But the Scot still wants to see the same intensity and work ethic at the Keepmoat Stadium that supporters expect when local bragging rights are, in his opinion, genuinely at stake during encounters between clubs from the same city.
“Yorkshire is a big place,” said Hopkin ahead of his first taste of an all-White Rose clash since sporting the colours of Leeds United against Bradford as a player just a few months into the new Millennium.
“It makes it a bit like Scotland in that every game could be classed as a derby.
“At my old club Livingston, we were in the middle of a dice. You had Hearts, Hibs, Rangers and Celtic, and then Livingston in the middle as the smallest club.
“We didn’t have a big derby game. Twenty-five minutes or half-an-hour in the car and you were there at most stadiums.
“Apart from those in the far north, we were only half-an-hour away from our nearest teams. I see the same thing here in Yorkshire.
“If you are talking about derbies, you are talking Everton and Liverpool or Manchester United and Manchester City. You are talking clubs in the same city.
“To me, that is classed as a bigger derby than playing someone 45 minutes to an hour away. No disrespect, just another game. But it is important we push on and try to pick something up from it.”
Bradford make the short trip to Doncaster desperate to end a four-game losing run that has dumped the 2017 play-off finalists in the bottom four of League One.
To do so, the Bantams will have to improve what has been a poor recent record on the road when tackling clubs from their native county.
In the past seven years, City have had 13 away derbies in the league and won just two.

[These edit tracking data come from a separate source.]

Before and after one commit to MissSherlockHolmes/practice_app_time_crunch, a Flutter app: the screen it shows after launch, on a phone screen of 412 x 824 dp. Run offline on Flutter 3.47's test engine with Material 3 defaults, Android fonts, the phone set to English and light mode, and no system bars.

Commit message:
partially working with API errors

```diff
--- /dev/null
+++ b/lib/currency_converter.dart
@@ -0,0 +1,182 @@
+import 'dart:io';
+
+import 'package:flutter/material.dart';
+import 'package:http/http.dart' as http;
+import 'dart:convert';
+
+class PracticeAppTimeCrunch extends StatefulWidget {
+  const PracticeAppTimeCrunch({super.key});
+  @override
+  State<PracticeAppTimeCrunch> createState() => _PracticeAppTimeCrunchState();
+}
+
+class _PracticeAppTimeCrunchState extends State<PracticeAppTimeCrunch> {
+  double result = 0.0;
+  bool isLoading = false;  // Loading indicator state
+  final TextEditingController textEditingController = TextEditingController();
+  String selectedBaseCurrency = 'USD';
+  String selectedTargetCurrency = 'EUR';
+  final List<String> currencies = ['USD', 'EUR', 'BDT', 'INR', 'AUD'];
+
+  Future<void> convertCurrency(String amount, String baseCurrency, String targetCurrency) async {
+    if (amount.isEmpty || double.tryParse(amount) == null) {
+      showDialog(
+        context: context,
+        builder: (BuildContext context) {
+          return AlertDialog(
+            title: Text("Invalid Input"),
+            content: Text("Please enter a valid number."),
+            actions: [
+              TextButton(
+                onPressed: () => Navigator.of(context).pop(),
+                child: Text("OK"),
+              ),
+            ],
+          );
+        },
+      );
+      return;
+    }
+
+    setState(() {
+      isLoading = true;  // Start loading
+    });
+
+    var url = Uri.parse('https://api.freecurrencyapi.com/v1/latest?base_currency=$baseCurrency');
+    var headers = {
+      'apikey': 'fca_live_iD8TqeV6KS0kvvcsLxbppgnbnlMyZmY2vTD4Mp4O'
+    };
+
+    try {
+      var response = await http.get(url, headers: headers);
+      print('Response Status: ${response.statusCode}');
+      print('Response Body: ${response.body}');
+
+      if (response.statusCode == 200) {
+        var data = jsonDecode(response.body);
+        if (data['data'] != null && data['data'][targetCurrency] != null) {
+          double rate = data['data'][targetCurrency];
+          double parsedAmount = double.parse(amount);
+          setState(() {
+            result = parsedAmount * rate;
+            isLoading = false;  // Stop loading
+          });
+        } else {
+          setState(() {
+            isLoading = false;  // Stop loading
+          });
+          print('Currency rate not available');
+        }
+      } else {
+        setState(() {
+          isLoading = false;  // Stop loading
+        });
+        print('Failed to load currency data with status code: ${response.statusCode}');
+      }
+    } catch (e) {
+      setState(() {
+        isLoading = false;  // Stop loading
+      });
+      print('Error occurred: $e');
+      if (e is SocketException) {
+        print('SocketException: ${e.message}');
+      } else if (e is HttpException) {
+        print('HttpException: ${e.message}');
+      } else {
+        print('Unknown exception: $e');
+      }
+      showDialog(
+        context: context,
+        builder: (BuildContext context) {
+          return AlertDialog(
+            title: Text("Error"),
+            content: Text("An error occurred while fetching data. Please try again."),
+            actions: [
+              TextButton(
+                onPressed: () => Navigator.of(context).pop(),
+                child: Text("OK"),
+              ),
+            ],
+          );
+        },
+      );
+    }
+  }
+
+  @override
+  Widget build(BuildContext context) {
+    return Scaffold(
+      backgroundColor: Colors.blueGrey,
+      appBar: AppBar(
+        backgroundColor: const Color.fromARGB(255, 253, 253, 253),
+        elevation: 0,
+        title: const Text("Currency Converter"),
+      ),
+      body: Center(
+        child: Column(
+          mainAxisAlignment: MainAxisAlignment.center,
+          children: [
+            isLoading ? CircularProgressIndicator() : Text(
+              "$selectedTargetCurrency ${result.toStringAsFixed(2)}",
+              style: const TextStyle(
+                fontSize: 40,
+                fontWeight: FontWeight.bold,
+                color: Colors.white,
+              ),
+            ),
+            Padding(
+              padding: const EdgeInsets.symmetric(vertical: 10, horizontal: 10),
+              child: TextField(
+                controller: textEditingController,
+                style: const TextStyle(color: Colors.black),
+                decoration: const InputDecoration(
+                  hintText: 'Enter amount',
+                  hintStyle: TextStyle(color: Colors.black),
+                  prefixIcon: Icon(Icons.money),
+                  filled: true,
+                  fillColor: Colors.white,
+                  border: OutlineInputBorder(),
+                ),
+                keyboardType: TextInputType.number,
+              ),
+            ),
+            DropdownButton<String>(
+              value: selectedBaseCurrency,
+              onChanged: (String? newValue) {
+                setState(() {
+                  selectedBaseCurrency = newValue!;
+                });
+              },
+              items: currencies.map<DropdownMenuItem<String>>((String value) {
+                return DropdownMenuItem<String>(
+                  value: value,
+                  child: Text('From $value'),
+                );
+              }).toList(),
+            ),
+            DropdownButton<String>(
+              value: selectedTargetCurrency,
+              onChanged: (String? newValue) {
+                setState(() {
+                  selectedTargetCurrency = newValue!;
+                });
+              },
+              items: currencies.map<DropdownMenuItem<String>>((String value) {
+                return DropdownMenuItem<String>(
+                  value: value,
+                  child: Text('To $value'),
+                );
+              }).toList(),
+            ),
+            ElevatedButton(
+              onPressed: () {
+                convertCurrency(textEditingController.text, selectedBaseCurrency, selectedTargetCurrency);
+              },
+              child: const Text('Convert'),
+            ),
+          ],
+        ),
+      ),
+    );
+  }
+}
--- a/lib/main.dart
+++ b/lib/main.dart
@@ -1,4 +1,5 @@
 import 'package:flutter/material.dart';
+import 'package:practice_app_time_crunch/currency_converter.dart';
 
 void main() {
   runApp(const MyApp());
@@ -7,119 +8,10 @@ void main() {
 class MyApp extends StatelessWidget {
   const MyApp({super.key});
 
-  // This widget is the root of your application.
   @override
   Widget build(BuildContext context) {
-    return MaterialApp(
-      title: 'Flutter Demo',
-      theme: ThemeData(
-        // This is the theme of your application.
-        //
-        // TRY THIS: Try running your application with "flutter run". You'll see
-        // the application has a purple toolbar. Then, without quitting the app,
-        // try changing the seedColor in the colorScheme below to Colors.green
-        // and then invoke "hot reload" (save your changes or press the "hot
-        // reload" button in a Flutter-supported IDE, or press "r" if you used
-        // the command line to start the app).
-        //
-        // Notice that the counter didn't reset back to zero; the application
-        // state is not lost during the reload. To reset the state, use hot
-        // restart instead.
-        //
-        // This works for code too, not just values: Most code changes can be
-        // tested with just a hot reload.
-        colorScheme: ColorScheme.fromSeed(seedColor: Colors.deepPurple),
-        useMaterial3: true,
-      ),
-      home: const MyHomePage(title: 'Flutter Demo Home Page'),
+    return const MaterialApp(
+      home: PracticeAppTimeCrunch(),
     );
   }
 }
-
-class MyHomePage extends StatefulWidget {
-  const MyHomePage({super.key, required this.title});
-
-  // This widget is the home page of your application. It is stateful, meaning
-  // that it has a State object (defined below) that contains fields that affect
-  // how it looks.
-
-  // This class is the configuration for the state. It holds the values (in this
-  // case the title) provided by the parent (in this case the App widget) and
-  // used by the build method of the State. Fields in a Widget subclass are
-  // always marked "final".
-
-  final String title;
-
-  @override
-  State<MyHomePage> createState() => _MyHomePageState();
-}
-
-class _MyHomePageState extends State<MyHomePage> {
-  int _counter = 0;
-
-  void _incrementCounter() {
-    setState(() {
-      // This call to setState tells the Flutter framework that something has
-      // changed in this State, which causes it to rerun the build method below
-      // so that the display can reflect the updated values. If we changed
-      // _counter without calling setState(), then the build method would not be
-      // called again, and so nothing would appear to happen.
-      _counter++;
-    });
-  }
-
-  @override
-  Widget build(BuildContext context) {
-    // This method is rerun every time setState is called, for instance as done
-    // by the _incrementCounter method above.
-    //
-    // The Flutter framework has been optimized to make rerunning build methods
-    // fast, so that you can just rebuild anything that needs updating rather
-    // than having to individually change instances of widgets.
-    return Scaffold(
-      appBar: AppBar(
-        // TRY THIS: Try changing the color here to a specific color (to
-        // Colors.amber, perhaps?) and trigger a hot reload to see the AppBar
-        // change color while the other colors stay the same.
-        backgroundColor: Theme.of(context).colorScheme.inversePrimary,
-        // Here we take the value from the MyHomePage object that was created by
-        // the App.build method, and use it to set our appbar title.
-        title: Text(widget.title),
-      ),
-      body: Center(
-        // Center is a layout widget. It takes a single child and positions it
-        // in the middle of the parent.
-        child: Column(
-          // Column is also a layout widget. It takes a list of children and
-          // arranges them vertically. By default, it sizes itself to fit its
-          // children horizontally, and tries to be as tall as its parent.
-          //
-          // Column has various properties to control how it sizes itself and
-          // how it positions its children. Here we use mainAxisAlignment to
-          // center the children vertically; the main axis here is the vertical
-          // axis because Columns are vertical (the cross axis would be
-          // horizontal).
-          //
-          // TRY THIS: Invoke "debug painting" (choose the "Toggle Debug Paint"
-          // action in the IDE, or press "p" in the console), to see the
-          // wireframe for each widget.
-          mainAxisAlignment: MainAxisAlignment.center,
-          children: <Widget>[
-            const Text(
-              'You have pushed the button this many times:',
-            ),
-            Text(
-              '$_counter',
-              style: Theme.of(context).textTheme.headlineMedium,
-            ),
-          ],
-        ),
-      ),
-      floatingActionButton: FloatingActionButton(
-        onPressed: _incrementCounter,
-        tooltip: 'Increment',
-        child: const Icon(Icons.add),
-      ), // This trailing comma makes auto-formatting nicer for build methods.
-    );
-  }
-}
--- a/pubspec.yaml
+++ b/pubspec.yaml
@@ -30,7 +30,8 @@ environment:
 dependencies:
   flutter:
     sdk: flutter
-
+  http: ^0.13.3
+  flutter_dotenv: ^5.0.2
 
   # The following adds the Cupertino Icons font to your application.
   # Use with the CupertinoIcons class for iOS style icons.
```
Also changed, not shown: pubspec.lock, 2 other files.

Just 10 goals have been scored in those trips to the Keepmoat, Bramall Lane and Oakwell, plus the New York and Don Valley Stadiums.
Those two victories, however, did come at Doncaster, both with Phil Parkinson at the helm – 1-0 in 2015-16 and 3-0 the previous season.
If today is to make it a hat-trick of recent wins at the home of Rovers, Hopkin needs the intensive work of the past fortnight on the training pitch to come to fruition.
Being without a midweek game since he succeeded Michael Collins earlier this month has helped, as it has meant extra hours at Apperley Bridge to instil his new ideas in the squad ahead of tackling a Doncaster side who sit fifth in the table.
“I am seeing a culture change and people buying into what I want to do,” he said. “As long as we keep doing that in the performances then results will follow quite quickly.
“Doncaster had a great result last week at Walsall (where they won 4-1). They are a very fluent, attacking team and we know it is going to be difficult, especially with them being at home.
“We need to make sure that we are ready defensively and match them. It is going to be difficult but players should remember that and treat it like a derby.
“Doncaster can be physical but they are also a good footballing side. We need to make sure things we have worked on in training because we can cause Doncaster some problems.
“They will attack you from down the sides and in middle areas. They have got very good players.”
Doncaster, meanwhile, have had a heartening start to the season. After opening with back-to-back wins over Southend United and Wycombe Wanderers, Grant McCann’s men went four games without a win before registering victories over Luton Town and Walsall this month.
The Rovers chief said: “Bradford are a huge club. Them and Barnsley are former Premier League clubs and they will both be definitely expecting and demanding top six.
“I would imagine Barnsley will definitely be up there. Bradford have got a bit to do, but I can see them coming strong.
“They have been well backed in the summer. To bring people in like Eoin Doyle, Jack Payne and Josh Wright, to name but three, means the manager has definitely been backed.
“They have brought good players in, players who know this league. David Ball is another one who has been promoted from this league. They will get their act together soon, 100 per cent.”
Derby preview: Page 5.